Our attendees unanimously agreed that the place to start was with the event’s business plan, although in some cases that could spill into the wider association strategy. The key issue when balancing an exhibition and conference are value for the attendees, exhibitors and the association itself. The only way to understand this is through audience research. What do both your delegates and exhibitors want from their attendance at an event? Do the exhibitors for example, understand who your audience is and how best to on their needs. Do your delegates want to actually talk to exhibitors or do they just appreciate the value they bring to the event and the financial impact they have on keeping a conference running.

As part of the planning process it is also vital to think in terms of promises – is content really king for your delegates? Are you genuinely delivering on all your marketing collateral that sells knowledge exchange and continuing personal development? On the flip side are the exhibitors actually going to see the right people? Do you have good footfall throughout the exhibition area and are there quality leads for the exhibitors to achieve value from?

As an organiser it is up to you to facilitate the success of both the conference and the exhibition, which can be achieved in a number of ways – starting with the language you use…should your exhibitors and sponsors be referred to as partners? Can you introduce delegates to exhibitors where you see benefit for both parties? Is it worth creating activities around the exhibition area to make it more popular? Where do the food and catering outlets fit into the mix?

Throughout the whole process it is of course critical that you consider context. Some conferences are far more suited to an exhibition than others, as are some audiences. In particular you should be wary of what you are allowed to do if your event falls into the realms of the healthcare industry with its myriad compliance requirements.

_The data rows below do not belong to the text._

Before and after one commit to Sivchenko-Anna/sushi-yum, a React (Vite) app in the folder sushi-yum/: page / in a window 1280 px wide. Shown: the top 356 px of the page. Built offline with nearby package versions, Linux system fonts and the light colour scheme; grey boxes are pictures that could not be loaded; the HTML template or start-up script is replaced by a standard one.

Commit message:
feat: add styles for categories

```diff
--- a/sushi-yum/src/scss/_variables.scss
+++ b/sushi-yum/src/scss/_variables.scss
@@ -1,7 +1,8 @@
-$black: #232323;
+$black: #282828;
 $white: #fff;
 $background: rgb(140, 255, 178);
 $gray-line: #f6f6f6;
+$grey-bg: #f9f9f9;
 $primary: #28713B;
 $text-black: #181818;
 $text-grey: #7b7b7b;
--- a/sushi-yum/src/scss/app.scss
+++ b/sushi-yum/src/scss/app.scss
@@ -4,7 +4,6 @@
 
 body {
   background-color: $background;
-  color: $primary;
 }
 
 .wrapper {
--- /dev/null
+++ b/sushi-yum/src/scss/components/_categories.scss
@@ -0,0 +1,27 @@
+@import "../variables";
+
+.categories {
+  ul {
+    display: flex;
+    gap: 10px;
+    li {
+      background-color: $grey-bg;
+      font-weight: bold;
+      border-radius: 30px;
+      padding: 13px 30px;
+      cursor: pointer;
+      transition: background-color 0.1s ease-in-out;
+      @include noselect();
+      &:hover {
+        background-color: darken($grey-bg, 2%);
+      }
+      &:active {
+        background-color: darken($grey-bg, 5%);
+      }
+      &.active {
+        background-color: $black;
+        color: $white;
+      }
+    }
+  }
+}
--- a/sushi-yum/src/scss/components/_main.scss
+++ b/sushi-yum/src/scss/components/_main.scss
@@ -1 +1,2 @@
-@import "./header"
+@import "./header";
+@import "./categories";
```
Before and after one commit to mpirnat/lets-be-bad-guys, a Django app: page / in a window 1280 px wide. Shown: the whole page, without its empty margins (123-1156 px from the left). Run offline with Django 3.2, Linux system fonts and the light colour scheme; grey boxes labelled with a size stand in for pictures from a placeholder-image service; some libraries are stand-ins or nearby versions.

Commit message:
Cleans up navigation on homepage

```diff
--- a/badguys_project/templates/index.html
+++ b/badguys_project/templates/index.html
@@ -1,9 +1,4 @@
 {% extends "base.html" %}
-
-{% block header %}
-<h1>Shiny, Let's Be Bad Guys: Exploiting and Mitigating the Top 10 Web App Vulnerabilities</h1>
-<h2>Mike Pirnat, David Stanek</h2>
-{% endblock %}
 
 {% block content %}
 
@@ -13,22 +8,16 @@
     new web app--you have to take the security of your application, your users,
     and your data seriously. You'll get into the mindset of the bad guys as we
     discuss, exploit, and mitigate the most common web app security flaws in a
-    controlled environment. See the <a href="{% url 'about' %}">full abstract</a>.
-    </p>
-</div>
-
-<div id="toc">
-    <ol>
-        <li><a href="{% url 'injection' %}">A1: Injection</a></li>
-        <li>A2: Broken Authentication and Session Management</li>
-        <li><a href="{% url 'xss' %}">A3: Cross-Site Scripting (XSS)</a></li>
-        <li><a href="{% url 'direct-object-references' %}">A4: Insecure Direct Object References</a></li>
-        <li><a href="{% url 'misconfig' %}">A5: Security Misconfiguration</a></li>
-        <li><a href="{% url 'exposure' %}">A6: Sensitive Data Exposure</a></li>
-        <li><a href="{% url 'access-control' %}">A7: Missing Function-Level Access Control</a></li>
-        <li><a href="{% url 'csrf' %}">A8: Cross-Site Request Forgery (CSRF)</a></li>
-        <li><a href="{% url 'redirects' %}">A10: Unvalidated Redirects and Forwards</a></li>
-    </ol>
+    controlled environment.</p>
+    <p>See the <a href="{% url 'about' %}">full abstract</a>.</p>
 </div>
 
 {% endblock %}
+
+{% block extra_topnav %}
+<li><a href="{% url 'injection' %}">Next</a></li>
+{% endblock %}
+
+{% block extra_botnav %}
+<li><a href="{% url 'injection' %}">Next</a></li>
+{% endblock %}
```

The ABPCO roundtable event, like so many others, covered a huge amount of content in a short space of time and I feel that I have really only scratched the surface.  However, the most important part of the whole process is the need to gather and respond to feedback from everyone involved.  What worked?  What didn’t? How can it be improved on next time?  Which, truth be told, is the key element to every successful event.